  2. You can donate your time by answering legal questions for needy Oklahomans. OklahomaFreeLegalAnswers.org provides a unique opportunity – Oklahoma lawyers can register with the site to anonymously answer simple legal questions from fellow Oklahomans. Just click the “Volunteer Attorney Registration” tab. It is a relatively simple way to donate your time on a limited basis. You decide which questions you want to answer – nothing is assigned to you. You provide these answers only when your schedule permits. The more volunteers we have, the more our volunteer time commitment is shared.
  3. Volunteer to serve on the Oklahoma Bar Association Access to Justice Committee. This committee often does research or legwork to assist the commission with its projects. It can also make recommendations to the OBA Board of Governors. In 2018, this committee was awarded the OBA Golden Gavel Award, which is presented to an OBA committee or section performing with a high degree of excellence.
  4. Share information. Not every lawyer you know will take the time to read this article. You can engage them to improve their awareness of our state’s challenges and access to justice ranking. The OBA Management Assistance Program will provide a speaker for a limited scope service CLE program for your county bar association.
  5. Act locally. A county bar association may be able to work with county officials on minor improvements that make a huge difference when a citizen enters an imposing courthouse for the first time and is confused about where to go. We are starting to experiment with volunteer courthouse navigators as one possible solution.
  6. Volunteer your services. Lawyers have a rich tradition of pro bono support representing the needy. If you do not know the best way to determine who is deserving, Legal Aid Services of Oklahoma will pre-screen individuals for you. The Oklahoma Lawyers for America’s Heroes Program is always looking for volunteers to assist those who have honorably served this country and cannot afford to hire an attorney. Sign up to volunteer at okbarheroes.org.

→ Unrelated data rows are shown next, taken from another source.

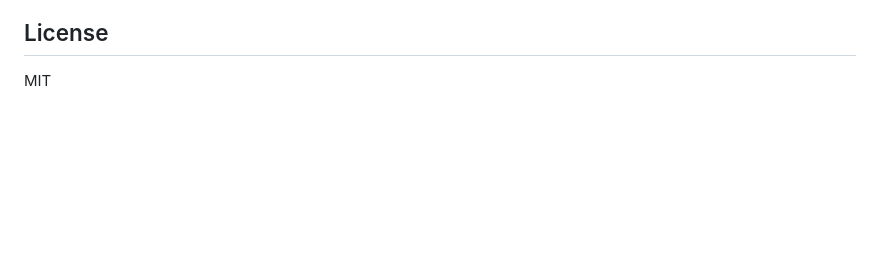
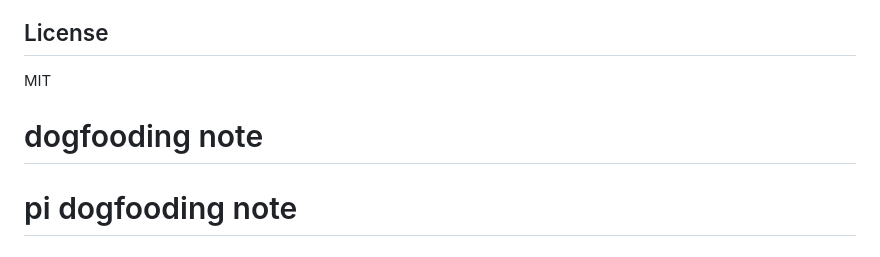
Before and after one commit to seshmark/seshmark, a Markdown page: README.md, the part around the change. Rendered like a GitHub page; blank space fills up the shorter version.

Commit message:
docs: dogfooding — test process detection with pi
Seshmark-Version: 1.0.0
AI-Agent: pi

```diff
--- a/README.md
+++ b/README.md
@@ -154,3 +154,5 @@ AI agents (Pi, Claude Code, OpenCode, etc.) can load a skill that lets them quer
 ## License
 
 MIT
+# dogfooding note
+# pi dogfooding note
```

I am proud to be an Oklahoma lawyer. I know many of our lawyers already donate a lot of their time to assisting the underserved. Serving as the first chairman of the Oklahoma Access to Justice Commission has opened my eyes to the improvements that must be made before all of our citizens may truly have access to “Equal Justice Under Law.” Please join the effort we should all make to meet this challenge.

David Riggs is the senior partner of Riggs, Abney, Neal, Turpen, Orbison & Lewis, which has offices in Tulsa, Oklahoma City and Denver. He was appointed to the Access to Justice Commission by the Supreme Court when it established the commission in 2014 and was chosen to serve as its first chair.

Originally published in the Oklahoma Bar Journal -- OBJ 90 pg. 7 (August 2019)